No, I am not a rebel, neither am I, a revolutionist. You might be interested to note that there is a whole community of 40 somethings that share the exact sentiments as me. Yes, we are out there. Although I do not think that an entire decade of Hollywood or Bollywood movies could easily change some mindsets in favour of us 40 something single girls, there are those still roaming around contently with the notion that I have not passed my expiry date.
In addition, traditions and culture only add to the already preconceived ideas about my worth. In fact, the Bible is more forgiving when it comes to being single than even my own relatives. Paul speaks of being single as a “gift” (1 Cor. 7:7), and Jesus says it is good, “for those to whom it has been given” (Matt. 19:11). In India, women in their thirties are looked down upon and often verbally insulted for remaining unmarried, let alone the forties club. Most women have to endure not only been frowned upon but openly being denounced and shamed. From been considered a “cheap woman” to a “loose woman” the name-calling is endless.
So, dear society when engaging with the single 40-year-old, please proceed with caution. Do not assume that I am living an unfulfilled life with borderline depression, in constant haste to settle down. On contrary, I welcome conversation and banter, a joke here and there and even some gossip.

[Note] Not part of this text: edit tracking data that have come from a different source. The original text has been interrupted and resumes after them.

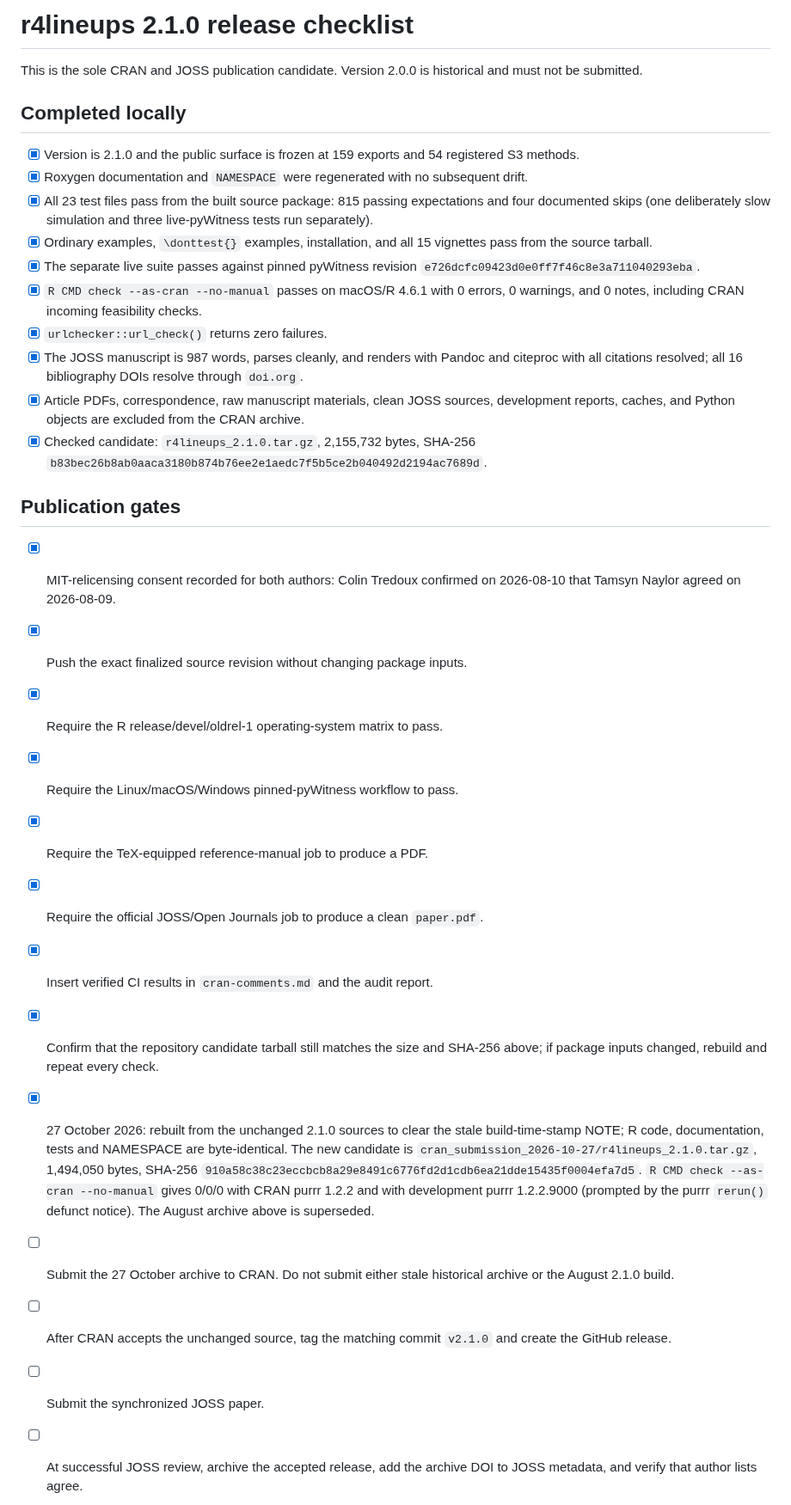
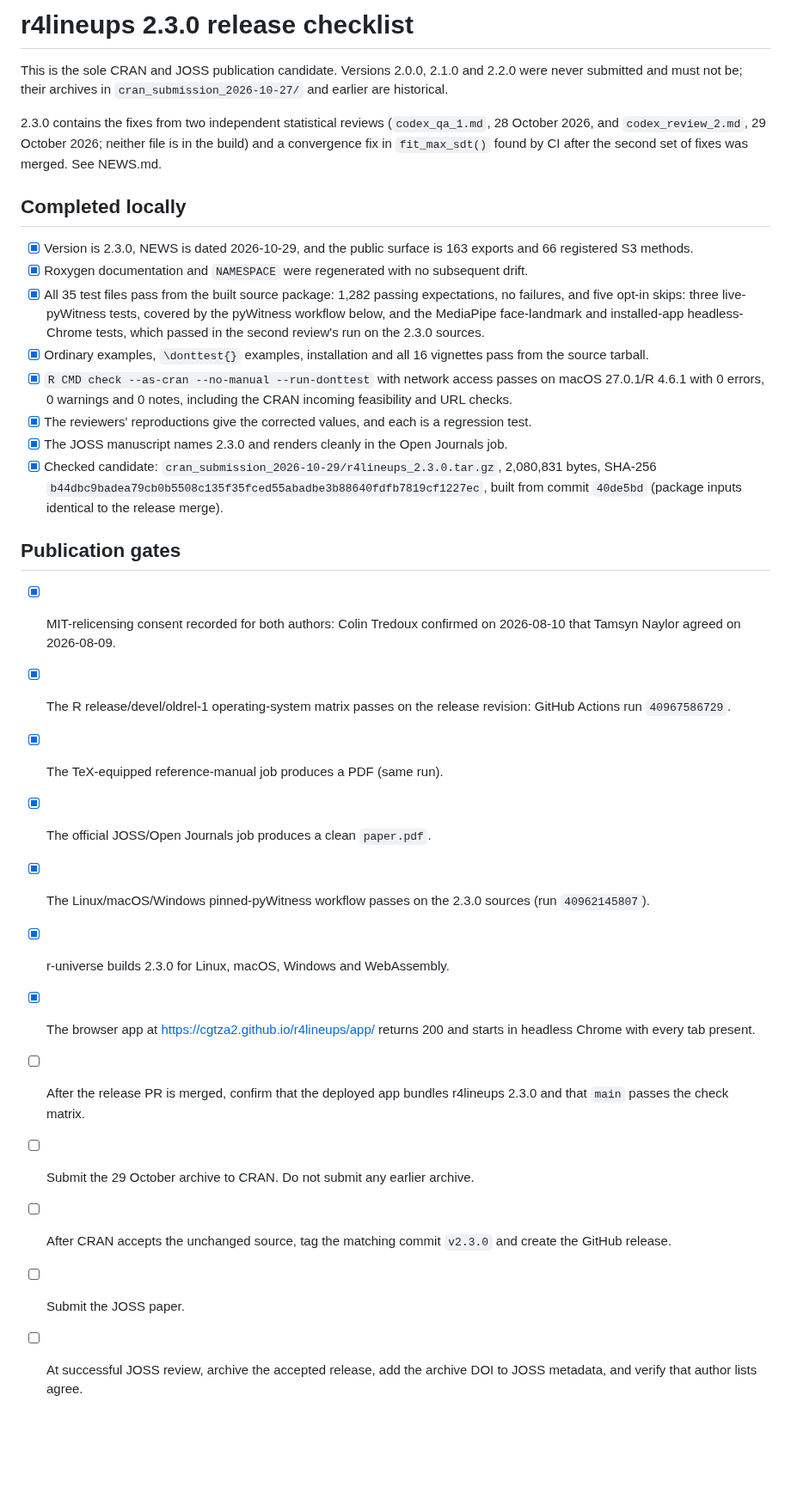
Before and after one commit to CGTZA2/r4lineups, a Markdown page: RELEASE_CHECKLIST.md, the part around the change. Shown at 86% size. Drawn GitHub-style; blank space fills up the shorter version.

Commit message:
Update the release checklist and cran-comments for 2.3.0
Record the checked archive (2,080,831 bytes, SHA-256 b44dbc9b...27ec),
0/0/0 network-enabled check, CI run 40967586729, pyWitness run
40962145807, r-universe builds and the live browser app.

Co-Authored-By: Claude Opus 5.5 <noreply@anthropic.com>

```diff
--- a/RELEASE_CHECKLIST.md
+++ b/RELEASE_CHECKLIST.md
@@ -1,57 +1,59 @@
-# r4lineups 2.1.0 release checklist
+# r4lineups 2.3.0 release checklist
 
-This is the sole CRAN and JOSS publication candidate. Version 2.0.0 is
-historical and must not be submitted.
+This is the sole CRAN and JOSS publication candidate. Versions 2.0.0, 2.1.0
+and 2.2.0 were never submitted and must not be; their archives in
+`cran_submission_2026-10-27/` and earlier are historical.
+
+2.3.0 contains the fixes from two independent statistical reviews
+(`codex_qa_1.md`, 28 October 2026, and `codex_review_2.md`, 29 October 2026;
+neither file is in the build) and a convergence fix in `fit_max_sdt()` found
+by CI after the second set of fixes was merged. See NEWS.md.
 
 ## Completed locally
 
-- [x] Version is 2.1.0 and the public surface is frozen at 159 exports and 54
-  registered S3 methods.
-- [x] Roxygen documentation and `NAMESPACE` were regenerated with no subsequent
-  drift.
-- [x] All 23 test files pass from the built source package: 815 passing
-  expectations and four documented skips (one deliberately slow simulation and
-  three live-pyWitness tests run separately).
-- [x] Ordinary examples, `\donttest{}` examples, installation, and all 15
+- [x] Version is 2.3.0, NEWS is dated 2026-10-29, and the public surface is
+  163 exports and 66 registered S3 methods.
+- [x] Roxygen documentation and `NAMESPACE` were regenerated with no
+  subsequent drift.
+- [x] All 35 test files pass from the built source package: 1,282 passing
+  expectations, no failures, and five opt-in skips: three live-pyWitness
+  tests, covered by the pyWitness workflow below, and the MediaPipe
+  face-landmark and installed-app headless-Chrome tests, which passed in the
+  second review's run on the 2.3.0 sources.
+- [x] Ordinary examples, `\donttest{}` examples, installation and all 16
   vignettes pass from the source tarball.
-- [x] The separate live suite passes against pinned pyWitness revision
-  `e726dcfc09423d0e0ff7f46c8e3a711040293eba`.
-- [x] `R CMD check --as-cran --no-manual` passes on macOS/R 4.6.1 with 0
-  errors, 0 warnings, and 0 notes, including CRAN incoming feasibility checks.
-- [x] `urlchecker::url_check()` returns zero failures.
-- [x] The JOSS manuscript is 987 words, parses cleanly, and renders with Pandoc
-  and citeproc with all citations resolved; all 16 bibliography DOIs resolve
-  through `doi.org`.
-- [x] Article PDFs, correspondence, raw manuscript materials, clean JOSS
-  sources, development reports, caches, and Python objects are excluded from
-  the CRAN archive.
-- [x] Checked candidate: `r4lineups_2.1.0.tar.gz`, 2,155,732 bytes, SHA-256
-  `b83bec26b8ab0aaca3180b874b76ee2e1aedc7f5b5ce2b040492d2194ac7689d`.
+- [x] `R CMD check --as-cran --no-manual --run-donttest` with network access
+  passes on macOS 27.0.1/R 4.6.1 with 0 errors, 0 warnings and 0 notes,
+  including the CRAN incoming feasibility and URL checks.
+- [x] The reviewers' reproductions give the corrected values, and each is a
+  regression test.
+- [x] The JOSS manuscript names 2.3.0 and renders cleanly in the Open
+  Journals job.
+- [x] Checked candidate: `cran_submission_2026-10-29/r4lineups_2.3.0.tar.gz`,
+  2,080,831 bytes, SHA-256
+  `b44dbc9badea79cb0b5508c135f35fced55abadbe3b88640fdfb7819cf1227ec`,
+  built from commit `40de5bd` (package inputs identical to the release
+  merge).
 
 ## Publication gates
 
 - [x] MIT-relicensing consent recorded for both authors: Colin Tredoux
   confirmed on 2026-08-10 that Tamsyn Naylor agreed on 2026-08-09.
-- [x] Push the exact finalized source revision without changing package inputs.
-- [x] Require the R release/devel/oldrel-1 operating-system matrix to pass.
-- [x] Require the Linux/macOS/Windows pinned-pyWitness workflow to pass.
-- [x] Require the TeX-equipped reference-manual job to produce a PDF.
-- [x] Require the official JOSS/Open Journals job to produce a clean `paper.pdf`.
-- [x] Insert verified CI results in `cran-comments.md` and the audit report.
-- [x] Confirm that the repository candidate tarball still matches the size and
-  SHA-256 above; if package inputs changed, rebuild and repeat every check.
-- [x] 27 October 2026: rebuilt from the unchanged 2.1.0 sources to clear the
-  stale build-time-stamp NOTE; R code, documentation, tests and NAMESPACE are
-  byte-identical. The new candidate is
-  `cran_submission_2026-10-27/r4lineups_2.1.0.tar.gz`, 1,494,050 bytes,
-  SHA-256 `910a58c38c23eccbcb8a29e8491c6776fd2d1cdb6ea21dde15435f0004efa7d5`.
-  `R CMD check --as-cran --no-manual` gives 0/0/0 with CRAN purrr 1.2.2 and
-  with development purrr 1.2.2.9000 (prompted by the purrr `rerun()` defunct
-  notice). The August archive above is superseded.
-- [ ] Submit the 27 October archive to CRAN. Do not submit either stale
-  historical archive or the August 2.1.0 build.
-- [ ] After CRAN accepts the unchanged source, tag the matching commit `v2.1.0`
-  and create the GitHub release.
-- [ ] Submit the synchronized JOSS paper.
+- [x] The R release/devel/oldrel-1 operating-system matrix passes on the
+  release revision: GitHub Actions run `40967586729`.
+- [x] The TeX-equipped reference-manual job produces a PDF (same run).
+- [x] The official JOSS/Open Journals job produces a clean `paper.pdf`.
+- [x] The Linux/macOS/Windows pinned-pyWitness workflow passes on the 2.3.0
+  sources (run `40962145807`).
+- [x] r-universe builds 2.3.0 for Linux, macOS, Windows and WebAssembly.
+- [x] The browser app at https://cgtza2.github.io/r4lineups/app/ returns 200
+  and starts in headless Chrome with every tab present.
+- [ ] After the release PR is merged, confirm that the deployed app bundles
+  r4lineups 2.3.0 and that `main` passes the check matrix.
+- [ ] Submit the 29 October archive to CRAN. Do not submit any earlier
+  archive.
+- [ ] After CRAN accepts the unchanged source, tag the matching commit
+  `v2.3.0` and create the GitHub release.
+- [ ] Submit the JOSS paper.
 - [ ] At successful JOSS review, archive the accepted release, add the archive
   DOI to JOSS metadata, and verify that author lists agree.
```
Also changed, not shown: cran-comments.md (+27 -35 lines).
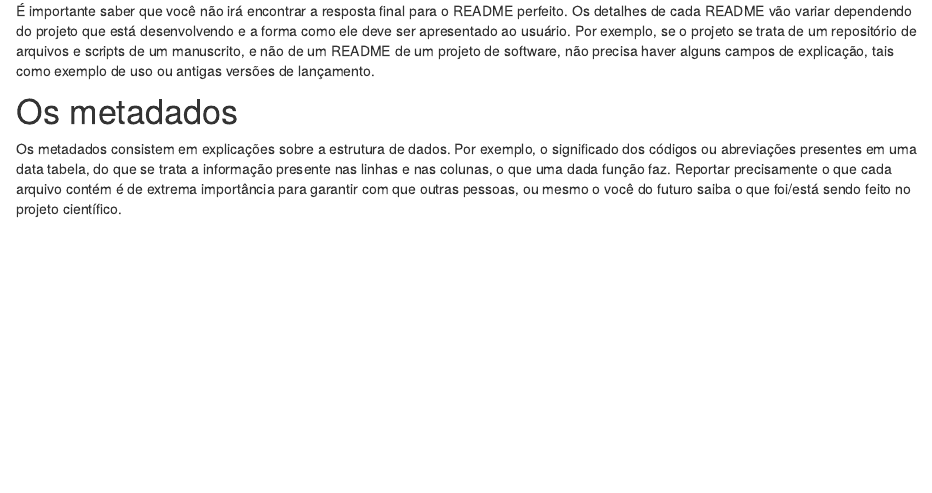
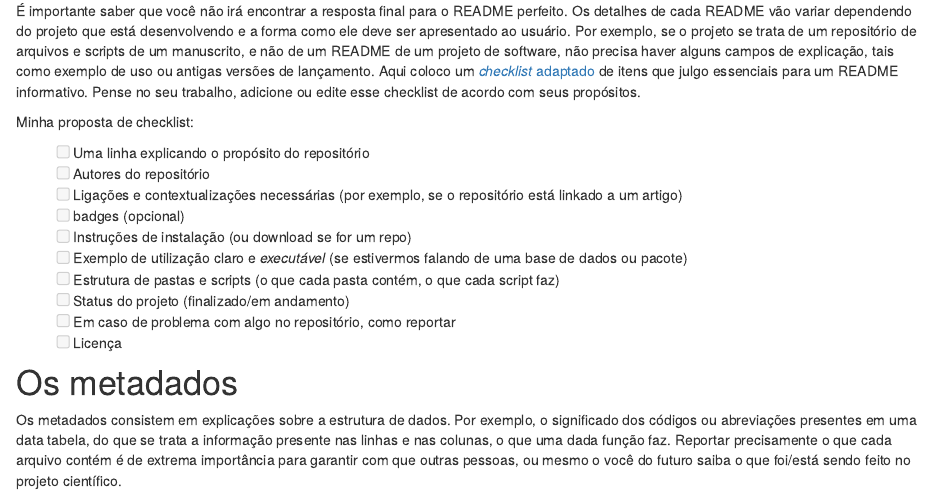
Before and after one commit to GabrielNakamura/Curso_UFRGS_organizacao_de_dados, an R Markdown document (Organizacao_dir_local.Rmd): the page in a window 1100 px wide, from 1120 px down. The pictures show the output file Organizacao_dir_local.html that the author committed with the source, opened offline; library style sheets and scripts come from the installed R packages.

Commit message:
updating organização de diretórios

```diff
--- a/Organizacao_dir_local.Rmd
+++ b/Organizacao_dir_local.Rmd
@@ -37,7 +37,21 @@ O README é uma das partes mais importantes do seu diretório, ele é escrito em
 
 Neste arquivo de texto você irá encontrar as principais instruções sobre a estrutura do diretório, incluindo os nomes das pessoas que montaram o diretório, além de instruções básicas sobre o que contém em cada pasta. [Aqui você pode encontrar um exemplo de README contendo as informações básicas necessárias que ele deve conter e porque](https://www.makeareadme.com/). [Aqui um template que pode ser adaptado para os seus propósitos](https://github.com/jehna/readme-best-practices/blob/master/README-default.md). [Aqui algumas dicas interessantes em português](https://blog.rocketseat.com.br/como-fazer-um-bom-readme/).
 
-É importante saber que você não irá encontrar a resposta final para o README perfeito. Os detalhes de cada README vão variar dependendo do projeto que está desenvolvendo e a forma como ele deve ser apresentado ao usuário. Por exemplo, se o projeto se trata de um repositório de arquivos e scripts de um manuscrito, e não de um README de um projeto de software, não precisa haver alguns campos de explicação, tais como exemplo de uso ou antigas versões de lançamento.
+É importante saber que você não irá encontrar a resposta final para o README perfeito. Os detalhes de cada README vão variar dependendo do projeto que está desenvolvendo e a forma como ele deve ser apresentado ao usuário. Por exemplo, se o projeto se trata de um repositório de arquivos e scripts de um manuscrito, e não de um README de um projeto de software, não precisa haver alguns campos de explicação, tais como exemplo de uso ou antigas versões de lançamento. Aqui coloco um [*checklist* adaptado](https://github.com/hackergrrl/art-of-readme/edit/master/README-pt-BR.md) de itens que julgo essenciais para um README informativo. Pense no seu trabalho, adicione ou edite esse checklist de acordo com seus propósitos.
+
+Minha proposta de checklist:
+
+- [ ] Uma linha explicando o propósito do repositório
+- [ ] Autores do repositório
+- [ ] Ligações e contextualizações necessárias (por exemplo, se o repositório está linkado a um artigo)
+- [ ] badges (opcional)
+- [ ] Instruções de instalação (ou download se for um repo)
+- [ ] Exemplo de utilização claro e *executável* (se estivermos falando de uma base de dados ou pacote)
+- [ ] Estrutura de pastas e scripts (o que cada pasta contém, o que cada script faz)
+- [ ] Status do projeto (finalizado/em andamento)
+- [ ] Em caso de problema com algo no repositório, como reportar
+- [ ] Licença
+
 
 # Os metadados
 
```
Also changed, not shown: Organizacao_dir_local.html.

But behold, I draw a visible line when you allude to my singleness with hopes to find me a man because you know of someone who has a nephew and his wife had just died. Spare me the kindness please, and move on briskly, we don’t, ‘take’ nicely to your kind. And yes, I am fully aware of tinder and dating apps. Thank you for the neighbour’s details so I can stalk him on Facebook and no, please do not pass my number to your WhatsApp contacts. I appreciate your ability to outline my unspeakable flaws and do hope that we meet again soon so that I can endure your passive verbal bashing.
Suffice to say, I entered 40 with great expectations. I am just a year older on the calendar but feel exactly as I did at 39. So, if I received a penny for every time I was asked if I am single or married, oh yes, I would be listed on the Forbes 100 rich list. In a more realistic world, it would be one of life’s greatest joy to not be placed in a box where I am forced to define myself according to the standards of the world. Life as I know it is still continuing and I thank God for that. My reward has always been knowing Jesus and only He shall direct my journey.
Hazel Moonsamy has 15 years of experience in local Government serving in the Mayor’s office of Ethekwini, stationed with the Deputy Mayor. She has extensive political knowledge and shares a desire to aid the less fortunate. She is passionate about her walk with Christ and does not shy away from revealing her love for Christ. Hazel has been the news anchor on Megazone Radio for two years and currently hosts her own show called the Saturday Rejoice on Radio Hallelujah. She attends New Hope Ministries in Durban. She has taught Sunday School since the age of 12 years, led worship, and was actively involved in youth and Children’s ministry.